Reporters Without Borders today condemned a shooting attack on an independent radio station in the Haitian capital on 28 October and the threats that forced a provincial radio station off the air the day before, and the organisation called on the government to protect journalists and carry out investigations to establish who was responsible for the violence.
"Once again we ask the Haitian authorities to put an end to the impunity enjoyed by those who attack the news media," Reporters Without Borders secretary-general Robert Ménard said. "It is especially worrying that this latest violence follows verbal attacks on the press by government officials and supporters," he said.
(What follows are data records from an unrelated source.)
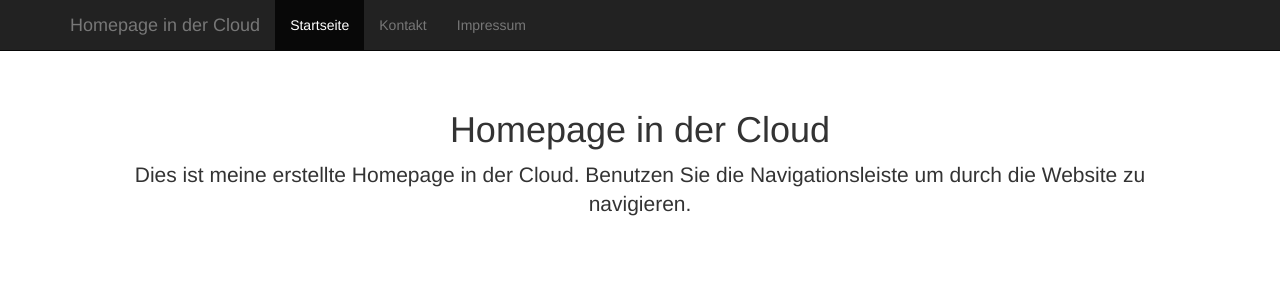
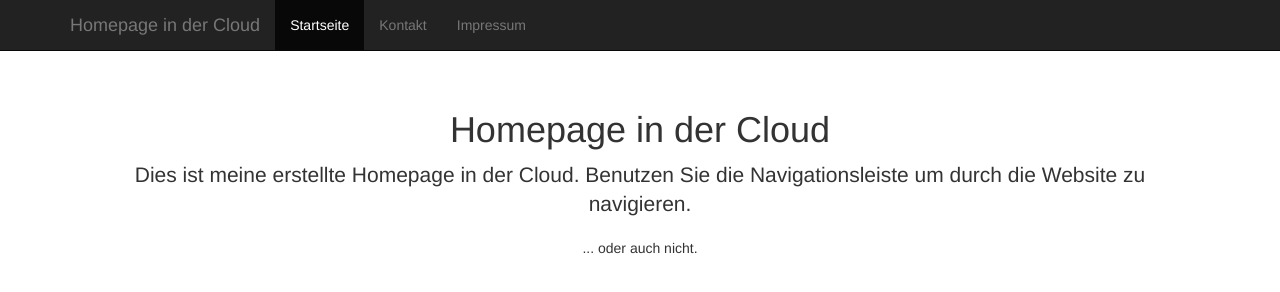
Before and after one commit to alexgretschann/cloudhomepage, a plain HTML site: page index.html in a window 1280 px wide. Drawn offline with Linux system fonts and the light colour scheme.

Commit message:
Neue Zeile für Hauptseite

```diff
--- a/index.html
+++ b/index.html
@@ -55,6 +55,7 @@
       <div class="starter-template">
         <h1>Homepage in der Cloud</h1>
         <p class="lead">Dies ist meine erstellte Homepage in der Cloud. Benutzen Sie die Navigationsleiste um durch die Website zu navigieren.</p>
+        <p>... oder auch nicht.</p>
       </div>
 
     </div><!-- /.container -->
```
In the attack on privately-owned Radio Caraïbes in Port-au-Prince on 28 October, gunmen used automatic weapons to fire on the outside of the building, causing considerable damage to its facade and to the car of the station’s sports reporter, Harold Domond. No one was hurt, however.
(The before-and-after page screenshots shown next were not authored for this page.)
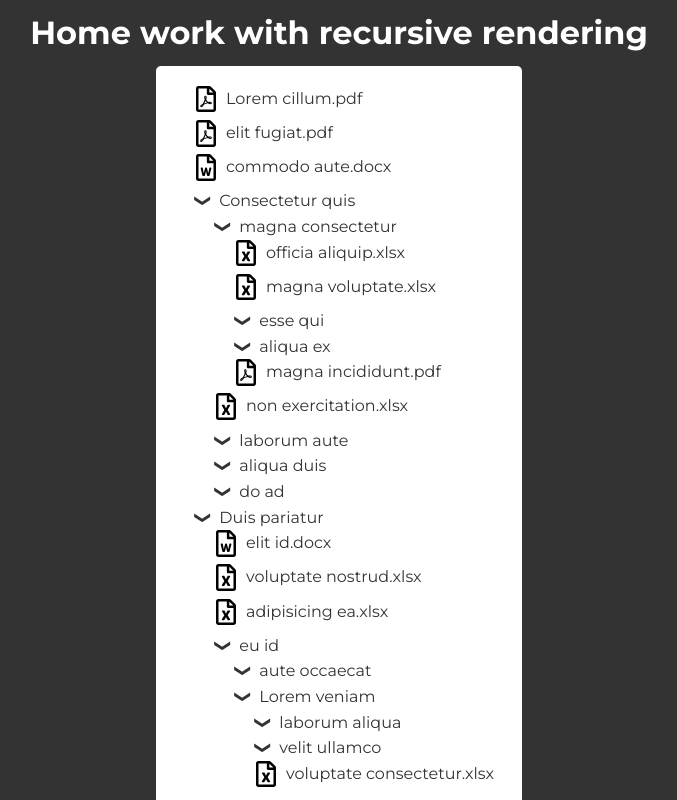
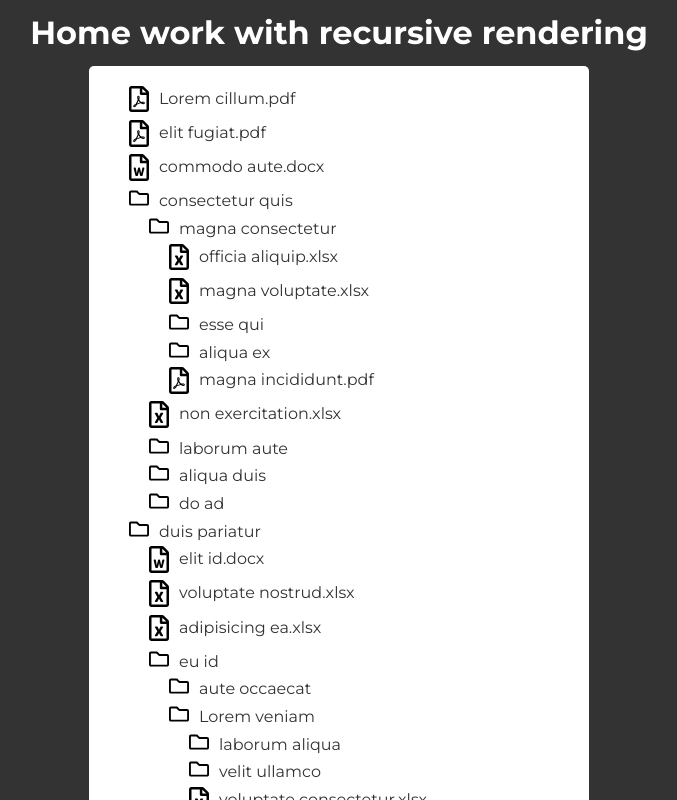
Before and after one commit to iKooot/hillel-react, a React (Create React App) app in the folder lesson2/recursion-project/: page / in a window 1280 px wide. Shown: the top 800 px of the page, without its empty margins (301-978 px from the left). Built offline with nearby package versions, Linux system fonts and the light colour scheme.

Commit message:
refactor

```diff
--- a/lesson2/recursion-project/src/components/List.js
+++ b/lesson2/recursion-project/src/components/List.js
@@ -1,6 +1,5 @@
 import React, {Component} from 'react'
 import ListItem from "./ListItem";
-import ListTitle from "./ListTitle";
 
 
 export default class List extends Component {
@@ -12,10 +11,9 @@ export default class List extends Component {
           {dataArr.map( el => {
             if (el.type === 'dir') {
               return (
-                  <li key={el.id}>
-                    <ListTitle name={el.name} type={el.type}/>
+                  <ListItem name={el.name} type={el.type} key={el.id}>
                     <List dataArr={el.children}/>
-                  </li>
+                  </ListItem>
               )
             } else {
               return ( <ListItem key={el.id} name={el.name}/>)
--- a/lesson2/recursion-project/src/components/ListItem.js
+++ b/lesson2/recursion-project/src/components/ListItem.js
@@ -2,30 +2,29 @@ import React, {Component} from 'react'
 import PDF from "../assets/pdf.svg";
 import EXEL from "../assets/xlsx.svg";
 import DOC from "../assets/docx.svg";
+import FOLDER from "../assets/folder.svg"
 
 
 export default class ListItem extends Component {
   render() {
-    const {name} = this.props
-
+    const {name, type} = this.props
     let icon = PDF
 
-    if (/\.xlsx/mg.test(name)) {
-      icon = EXEL
-    }
+    if (/\.xlsx/mg.test(name)) icon = EXEL
 
-    if (/\.docx/mg.test(name)) {
-      icon = DOC
-    }
+    if (/\.docx/mg.test(name)) icon = DOC
 
-
+    if(type === 'dir') icon = FOLDER
 
     return (
-        <li className="title-wrapper">
-          <div className="icon-wrapper">
-            <img src={icon} alt={name}/>
+        <li>
+          <div className="title-wrapper">
+            <div className="icon-wrapper">
+              <img src={icon} alt={name}/>
+            </div>
+            <p className="parent-list">{name}</p>
           </div>
-          <p className="parent-list">{name}</p>
+          {this.props.children}
         </li>
     )
   }
--- a/lesson2/recursion-project/src/components/ListTitle.js
+++ /dev/null
@@ -1,13 +0,0 @@
-import React, {Component} from 'react'
-
-export default class List extends Component {
-  render() {
-    const {name} = this.props
-    return (
-        <div className="title-wrapper">
-          <div className="icon">&#10095;</div>
-          <p className="parent-list">{name}</p>
-        </div>
-    )
-  }
-}
--- a/lesson2/recursion-project/src/components/RecursiveList.js
+++ b/lesson2/recursion-project/src/components/RecursiveList.js
@@ -1,15 +1,10 @@
 import React, {Component} from 'react'
 import ListItem from "./ListItem";
-import ListTitle from "./ListTitle";
 import List from "./List";
 
 
 export default class RecursiveList extends Component {
   render() {
-    //it`s helper for better UI))) It`s not necessary
-    const nameTransform = (name) => {
-      return name[0].toUpperCase() + name.slice(1)
-    }
 
     return (
         <div className="list-wrapper">
@@ -17,10 +12,9 @@ export default class RecursiveList extends Component {
             {this.props.data.map( el => {
               if (el.type === 'dir') {
                 return (
-                    <li key={el.id}>
-                      <ListTitle name={nameTransform(el.name)} type={el.type}/>
+                    <ListItem name={el.name} type={el.type} key={el.id}>
                       <List dataArr={el.children}/>
-                    </li>
+                    </ListItem>
                 )
               } else {
                 return ( <ListItem key={el.id} name={el.name}/>)
--- a/lesson2/recursion-project/src/index.scss
+++ b/lesson2/recursion-project/src/index.scss
@@ -70,7 +70,6 @@ footer, header, hgroup, menu, nav, section {
 .container {
   max-width: 1340px;
   width: 100%;
-  min-height: 100vh;
   margin: 0 auto;
   padding: 0 20px;
   display: flex;
@@ -84,6 +83,7 @@ h1  {
 }
 
 .list-wrapper {
+  width: 500px;
   padding: 20px;
   border-radius: 5px;
   background: #fff;
```
Also changed, not shown: lesson2/recursion-project/src/assets/folder.svg (added).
Witnesses said the gunmen came in a car with official plates. News editor Jean-Elie Moléus told AFP yesterday that Radio Caraïbes often received threats. The station suspended its broadcast briefly after the attack.
Radio Maxima, a privately-owned station in the northern city of Cap-Haitien, suspended its news programming on 27 October after receiving threats from government supporters, its management said. The station’s director, Jean Robert Lalanne, is a local leader of the opposition, which has been calling for President Aristide’s departure for the past year.
A report posted on the website of the independent Radio Métropole on 22 October said government criticism of the press has been mounting in the past few weeks. The report quoted remarks made the previous day by Prime Minister Yvon Neptune implying that the press did not report the news accurately.
In a ranking of 166 countries worldwide according to respect for press freedom, published by Reporters Without Borders on 20 October, Haiti was placed in 100th position, among the lowest in the western hemisphere. Journalists working for independent news media are often threatened or physically attacked.
Since 2000, some 30 journalists have gone into exile and two have been killed: Jean Dominique, the director of Radio Haïti Inter (on 3 April 2000) and Brignol Lindor of Radio Echo 2000 (on 3 December 2001).